■ WORK TO COMPLETE ■
Scan the listing below for the word "import", then copy each line that has it.

■ TASK INPUT ■

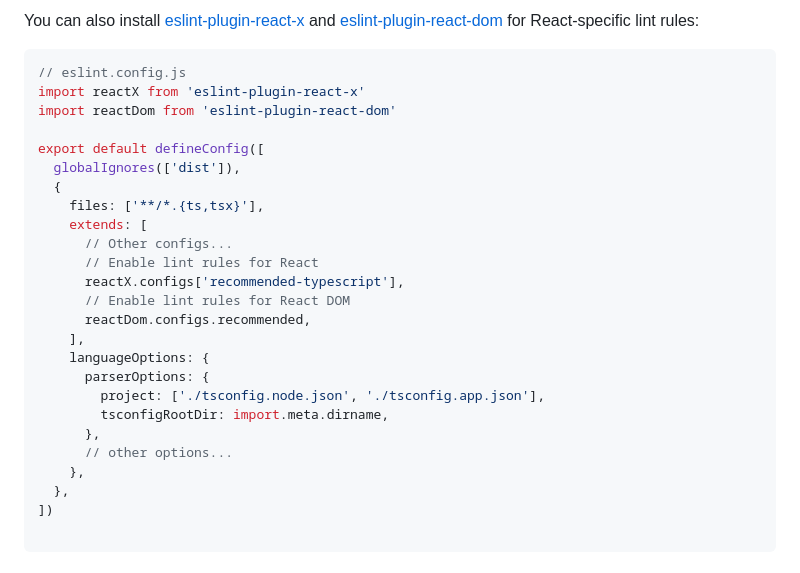
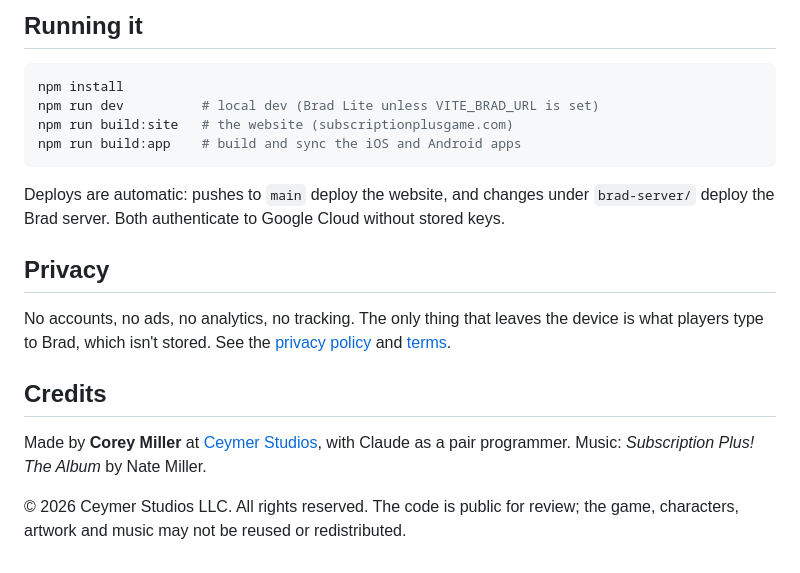
Before and after one commit to i-zypher/SubscriptionPlus, a Markdown page: README.md, the part around one of its changes. Rendered like a GitHub page.

````diff
--- a/README.md
+++ b/README.md
@@ -46,30 +89,21 @@ export default defineConfig([
 
-You can also install [eslint-plugin-react-x](https://npmx.dev/package/eslint-plugin-react-x) and [eslint-plugin-react-dom](https://npmx.dev/package/eslint-plugin-react-dom) for React-specific lint rules:
+## Running it
 
-```js
-// eslint.config.js
-import reactX from 'eslint-plugin-react-x'
-import reactDom from 'eslint-plugin-react-dom'
+```bash
+npm install
+npm run dev          # local dev (Brad Lite unless VITE_BRAD_URL is set)
+npm run build:site   # the website (subscriptionplusgame.com)
+npm run build:app    # build and sync the iOS and Android apps
+```
 
-export default defineConfig([
-  globalIgnores(['dist']),
-  {
-    files: ['**/*.{ts,tsx}'],
-    extends: [
-      // Other configs...
-      // Enable lint rules for React
-      reactX.configs['recommended-typescript'],
-      // Enable lint rules for React DOM
-      reactDom.configs.recommended,
-    ],
-    languageOptions: {
-      parserOptions: {
-        project: ['./tsconfig.node.json', './tsconfig.app.json'],
-        tsconfigRootDir: import.meta.dirname,
-      },
-      // other options...
-    },
-  },
-])
+Deploys are automatic: pushes to `main` deploy the website, and changes under `brad-server/` deploy the Brad server. Both authenticate to Google Cloud without stored keys.
 
-```
+## Privacy
+
+No accounts, no ads, no analytics, no tracking. The only thing that leaves the device is what players type to Brad, which isn't stored. See the [privacy policy](https://subscriptionplusgame.com/privacy.html) and [terms](https://subscriptionplusgame.com/terms.html).
+
+## Credits
+
+Made by **Corey Miller** at [Ceymer Studios](https://ceymer-studios.com), with Claude as a pair programmer. Music: *Subscription Plus! The Album* by Nate Miller.
+
+© 2026 Ceymer Studios LLC. All rights reserved. The code is public for review; the game, characters, artwork and music may not be reused or redistributed.
````
Also changed, not shown: other parts of README.md (+76 -33 lines), docs/images/banner.png (added), docs/images/screens.png (added).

■ RESPONSE BOX ■
-import reactX from 'eslint-plugin-react-x'
-import reactDom from 'eslint-plugin-react-dom'
-        tsconfigRootDir: import.meta.dirname,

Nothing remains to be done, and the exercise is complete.